5 Responses to VISIT EARTH

  1. wisejourney says:

    The constancy of change. Now there’s a great philosophical debate for you!
    I often ponder change and in a nutshell …for me it had been on occasions so so
    almighty that the lessons have been great- it is for sure how I have learned most about me Andy world through life.
    And on a lighter or perhaps grey shaded note- I visited the home on Monsieur Cadillac last week in deepest France and it seems he established a fort in….. Detroit as a trading route way back in 16….. Something.
    See you soon Dan- andrea

    • wisejourney says:

      As ever- apologies for small phone induced typos !!

      • dan4kent says:

        WJ – No apologies necessary…I got the drift. Odd how you go around the world only to be circled back again. But hey, that’s how you see with eyes different than the ones you had…even though they’ve never left their sockets. How’s that for mind-bending. Sorry….dribbling on. But I do understand your thought. Makes sense. Be well. I’m doing my best to do the same. See you on the trail. Dan

  2. purplemary54 says:

    I’m currently surrounded by the moving boxes of change, so I definitely hear where you’re coming from. I’m learning to carve peace out of chaos, and that every little thing I do makes a difference in the world. It might be a difference I never see or know about, but it’s still out there. I’m glad you’ve found a way to roll with the punches. But I still feel a little bad about your garden.

    • dan4kent says:

      Dear PM. Sorry to hear about the moving boxes…noooo fun by anyone’s definition. The whole little parts are all connected and do they in fact, constitute or impact the big parts question really intrigues me. On other fronts, I speak for the tomatoes, basil and the rest of plot thank you for your condolences. We’re getting through it (ha!). Travel well compadre. Dan

What do you think? Let me know.

Fill in your details below or click an icon to log in: Logo

You are commenting using your account. Log Out / Change )

Twitter picture

You are commenting using your Twitter account. Log Out / Change )

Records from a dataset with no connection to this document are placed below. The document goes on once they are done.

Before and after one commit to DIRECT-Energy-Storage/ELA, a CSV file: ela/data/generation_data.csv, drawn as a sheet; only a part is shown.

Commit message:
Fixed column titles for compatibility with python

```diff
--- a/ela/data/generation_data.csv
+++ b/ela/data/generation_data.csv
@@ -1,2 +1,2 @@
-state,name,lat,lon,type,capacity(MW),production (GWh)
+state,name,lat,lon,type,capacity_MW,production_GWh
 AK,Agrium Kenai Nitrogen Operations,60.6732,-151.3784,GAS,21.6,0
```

Facebook photo

You are commenting using your Facebook account. Log Out / Change )

Google+ photo

You are commenting using your Google+ account. Log Out / Change )

Connecting to %s